Q: What are you working on this summer?
A: I’m reviewing and evaluating an existing energy performance contract for seven housing complexes owned by the Asbury Park Housing Authority, which is recently under management by the City of Long Branch Housing Authority. I’m also recommending suggestions for a second phase of the project.

Q: What is one thing you’ve learned this summer?
A: I’ve learned a lot about the intricacies of public housing policy, and it’s been really interesting to see first-hand the need and potential for energy efficiency projects within the facilities.

Q: What is the best advice you’ve received?
A: An alumnus of EDF Climate Corps advised me to really dig in at my host organization and not to be afraid of thinking outside the box in terms of the scope of my project. He told me to use being an outsider to my advantage – and look for the organization’s needs from a perspective that they probably wouldn’t have internally.

Q: What has been the best part for you about working at the City of Long Branch Housing Authority?
A: The organization is in such a critical moment, transitioning to managing another housing authority, that there’s really a need for the work I’m doing. It’s rewarding to be able to make a difference that wouldn’t have happened otherwise.

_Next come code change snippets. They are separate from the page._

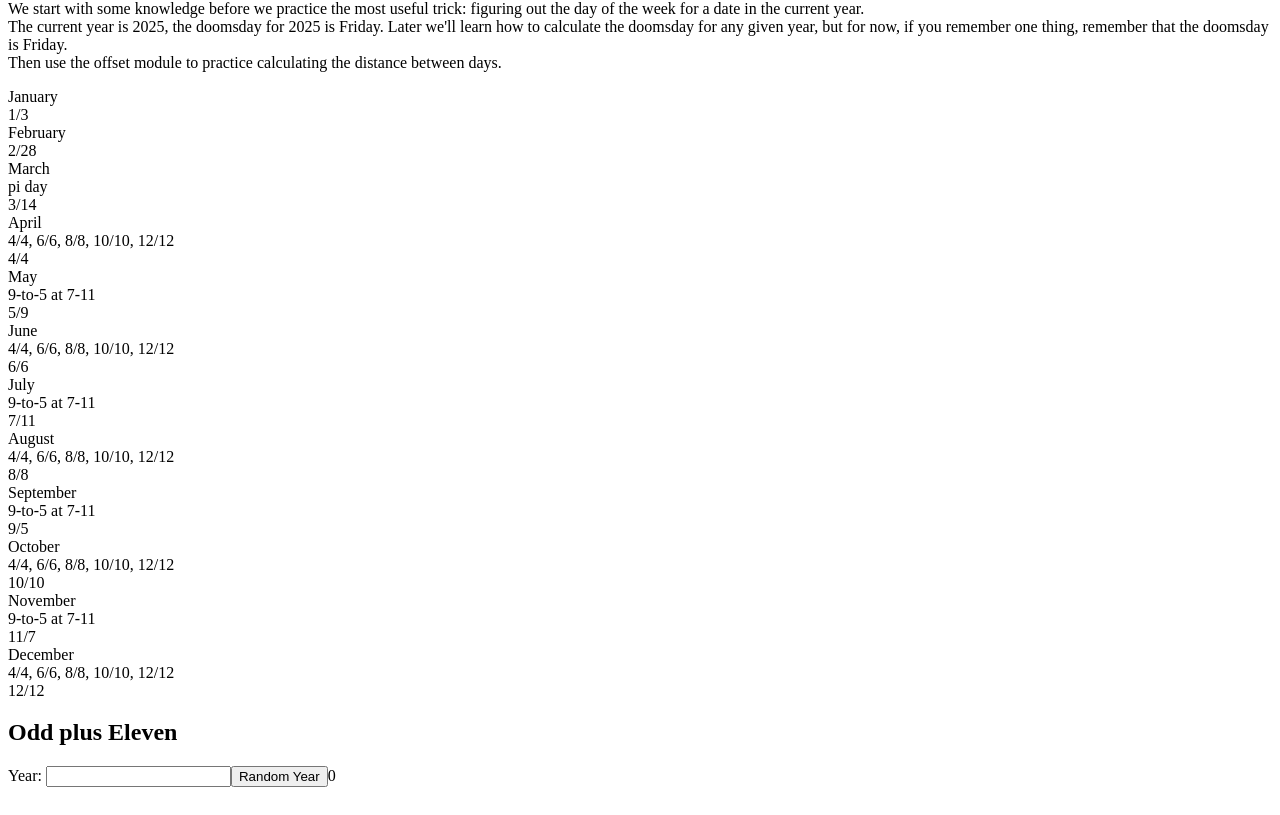
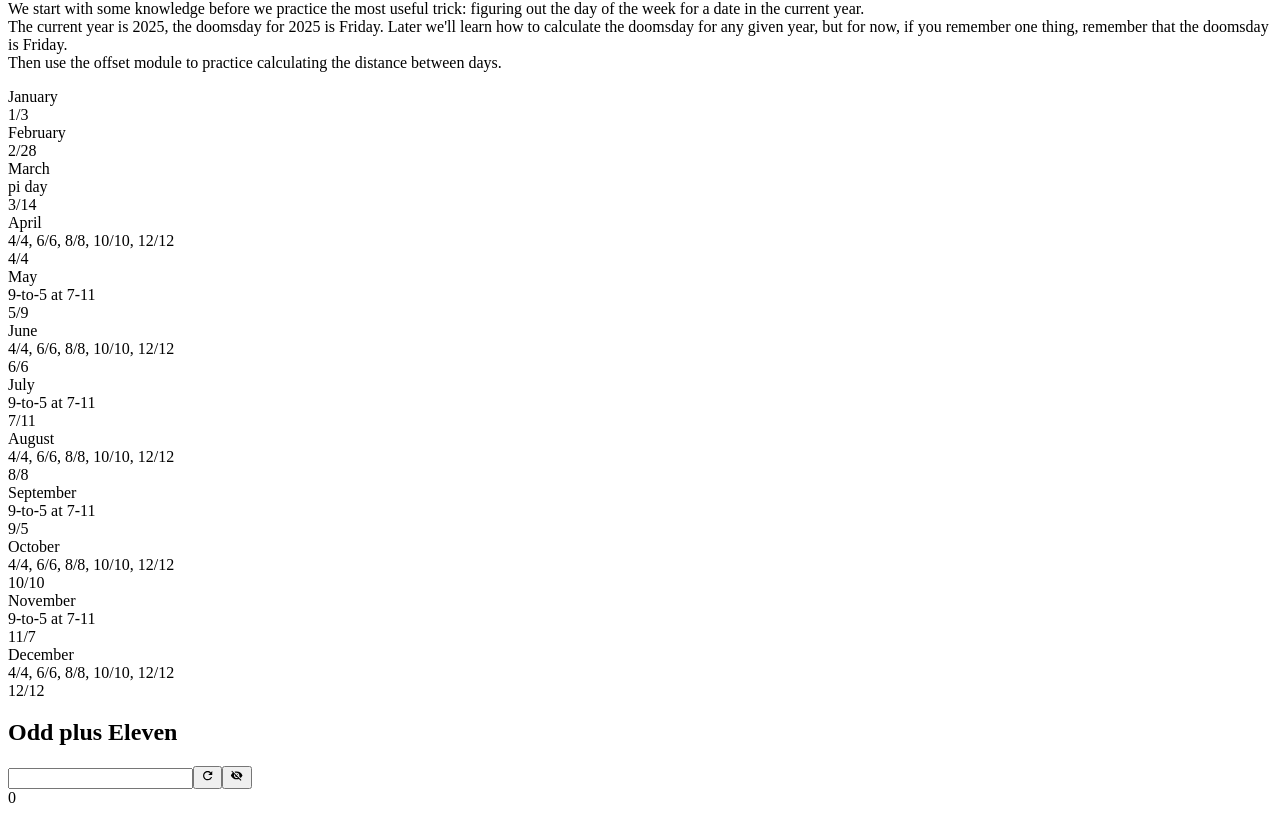
Before and after one commit to jeffprinty/doomsday-calendar-quiz, a React (Vite) app: page / in a window 1280 px wide. Shown: the part 613-1428 px from the top of the page. Built offline with nearby package versions, Linux system fonts and the light colour scheme; the HTML template or start-up script is replaced by a standard one.

Commit message:
YearInput

```diff
--- /dev/null
+++ b/src/components/year-input.tsx
@@ -0,0 +1,22 @@
+import clsx from 'clsx';
+
+export const YearInput = ({
+  className,
+  value,
+  setValue,
+}: {
+  className?: string;
+  value?: number;
+  setValue: (value: number) => void;
+}) => {
+  return (
+    <input
+      type='number'
+      className={clsx(className, 'w-28 rounded-xl bg-indigo-900 py-2 text-center text-4xl')}
+      value={value || ''}
+      onChange={({ target: { value } }) => setValue(Number(value))}
+    />
+  );
+};
+
+export default YearInput;
--- a/src/modules/odd-plus-eleven.tsx
+++ b/src/modules/odd-plus-eleven.tsx
@@ -1,10 +1,12 @@
 import { ReactNode, useEffect, useState } from 'react';
 
 import clsx from 'clsx';
+import { IoMdEye, IoMdEyeOff, IoMdRefresh } from 'react-icons/io';
 
 import { Day, getAnchorDay, getDoomsdayForYearV2, getRandomYear } from '../common';
 import Button from '../components/button';
 import NumberInput from '../components/number-input';
+import YearInput from '../components/year-input';
 import { DayOfWeekGuesserSelfContained } from './day-of-week-guesser';
 
 // const Step = ({
@@ -42,8 +44,21 @@ const Fork = ({
   );
 };
 
-const Revealable = ({ children, className }: { children: ReactNode; className?: string }) => {
+const Revealable = ({
+  children,
+  className,
+  forceShow = false,
+}: {
+  children: ReactNode;
+  className?: string;
+  forceShow?: boolean;
+}) => {
   const [revealed, setRevealed] = useState(false);
+  useEffect(() => {
+    if (!revealed && forceShow) {
+      setRevealed(true);
+    }
+  }, [forceShow]);
   return (
     <button
       className={clsx(className, 'revealable', !revealed && 'blur-sm')}
@@ -55,10 +70,12 @@ const Revealable = ({ children, className }: { children: ReactNode; className?:
 };
 
 const OddPlusEleven = () => {
+  const [showWork, setShowWork] = useState(true);
+  const [revealAll, setRevealAll] = useState(false);
   const [fullYearValue, setFullYearValue] = useState<number>();
   const [[century, year], setYearParts] = useState<[number, number]>([0, 0]);
+  const yearPadded = year.toString().padStart(2, '0');
   const correctDoomsday = getDoomsdayForYearV2(fullYearValue);
-  console.log('correctDoomsday', correctDoomsday);
   useEffect(() => {
     if (fullYearValue?.toString().length === 4) {
       const stringified = fullYearValue.toString();
@@ -70,11 +87,15 @@ const OddPlusEleven = () => {
   }, [fullYearValue]);
 
   const handleClick = () => {
+    setRevealAll(false);
     const rando = getRandomYear();
     setFullYearValue(rando);
   };
 
   const stepRow = 'flex flex-row items-center justify-around';
+  const yearStyle = 'text-yellow-400';
+  const centuryStyle = 'text-green-400';
+  const iconButtonStyle = 'flex flex-row items-center justify-center w-8';
 
   const yearIsEven = year % 2 === 0;
   const firstResult = yearIsEven ? year / 2 : year + 11;
@@ -92,28 +113,35 @@ const OddPlusEleven = () => {
 
   return (
     <div>
-      Year: <NumberInput value={fullYearValue} setValue={setFullYearValue} />
-      <Button onClick={handleClick}>Random Year</Button>
-      {century && correctDoomsday && (
+      <div className='flex flex-row items-center justify-center'>
+        <YearInput value={fullYearValue} setValue={setFullYearValue} />
+        <Button className={iconButtonStyle} onClick={handleClick}>
+          <IoMdRefresh />
+        </Button>
+        <Button className={iconButtonStyle} onClick={() => setShowWork(!showWork)}>
+          {showWork ? <IoMdEyeOff /> : <IoMdEye />}
+        </Button>
+      </div>
+      {century && correctDoomsday && showWork && (
         <div key={fullYearValue}>
-          <div>
-            {century && <div>Century: {century}</div>}
-            {year && <div>year: {year}</div>}
+          <div className='flex flex-row items-center justify-center text-2xl'>
+            {century && <div className={centuryStyle}>{century}</div>}
+            {year && <div className={yearStyle}>{yearPadded}</div>}
           </div>
-          <div className={stepRow}>{year}</div>
+          <div className={clsx(stepRow, yearStyle)}>{yearPadded}</div>
           <div className={stepRow}>
             <Fork highlight={yearIsEven}>/ 2</Fork>
             <Fork highlight={!yearIsEven}>+11</Fork>
           </div>
           <div className={stepRow}>
-            <Revealable>{firstResult}</Revealable>
+            <Revealable forceShow={revealAll}>{firstResult}</Revealable>
           </div>
           <div className={stepRow}>
             <Fork highlight={firstResultIsEven}>/ 2</Fork>
             <Fork highlight={!firstResultIsEven}>+11</Fork>
           </div>
           <div className={stepRow}>
-            <Revealable>{secondResult}</Revealable>
+            <Revealable forceShow={revealAll}>{secondResult}</Revealable>
           </div>
           {secondResultIsOdd && (
             <>
@@ -122,23 +150,26 @@ const OddPlusEleven = () => {
                 <Fork highlight>+11</Fork>
               </div>
               <div className={stepRow}>
-                <Revealable>{thirdResult}</Revealable>
+                <Revealable forceShow={revealAll}>{thirdResult}</Revealable>
               </div>
             </>
           )}
           <div className={stepRow}>Modulo 7</div>
           <div className={stepRow}>
-            <Revealable>{afterModulo}</Revealable>
+            <Revealable forceShow={revealAll}>{afterModulo}</Revealable>
           </div>
           <div className={stepRow}>Subtract Modulo from 7</div>
           <div className={stepRow}>
-            <Revealable>{moduloFromSeven}</Revealable>
+            <Revealable forceShow={revealAll}>{moduloFromSeven}</Revealable>
           </div>
           <div className={stepRow}>
-            Anchor day for {century}00s is {centuryAnchorDay}
+            <p>
+              Anchor day for <span className={centuryStyle}>{century}</span>00s is{' '}
+              {centuryAnchorDay}
+            </p>
           </div>
           <div className={stepRow}>
-            <Revealable>
+            <Revealable forceShow={revealAll}>
               {moduloFromSeven} + {centuryAnchorDay} = {moduloFromSeven + Number(centuryAnchorDay)}
             </Revealable>
           </div>
@@ -148,6 +179,7 @@ const OddPlusEleven = () => {
             key={`week_${fullYearValue}`}
             onGuess={(answer, isCorrect) => {
               console.log('answer, isCorrect', answer, isCorrect);
+              setRevealAll(true);
             }}
           />
         </div>
```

Kaity Goldsmith


Name:  Kaity Goldsmith
Hometown: Cambridge, MA
School: Portland State University
Host Organization: Knox County Housing Authority

Q: What is an interesting fact about you?
A: I assistant-led an AmeriCorps trail crew to construct parts of the Continental Divide Trail in Colorado and Wyoming.

Q: What are you working on this summer?
A: The most significant project is setting up an automated energy tracking dashboard. Once that is in place the Housing Authority can progressively benchmark the retrofits and upgrades they are performing, and ultimately track progress towards their 25 percent energy reduction goals in their SPI/HUD Green Accreditation plan.

Q: What is one thing you’ve learned this summer?
A: I’m definitely learning about the intricacies of working within a government agency, what it requires and how it operates.

Q: What has been the best part for you about working at the Knox County Housing Authority?
A:  Gaining an understanding of how these policies at the federal level play out on the ground. It’s been interesting to understand that dynamic.

Q: What is the mark you want to leave on the world?
A:  I want to enact policy and management practice that produce pragmatic results on the environmental issues that are plaguing the world at this moment. I want to be a piece in that puzzle.


This post is a part of our "Interviews with Tomorrow's Leaders" series. Stay tuned for more interviews with our 2013 EDF Climate Corps fellows!

About EDF Climate Corps
EDF Climate Corps ( taps the talents of tomorrow’s leaders to save energy, money and the environment by placing specially-trained EDF fellows in companies, cities and universities as dedicated energy problem solvers. Working with hundreds of leading organizations, EDF Climate Corps has found an average of $1 million in energy savings for each participant. For more information, visit Read our blog at Follow us on Twitter at and on Facebook at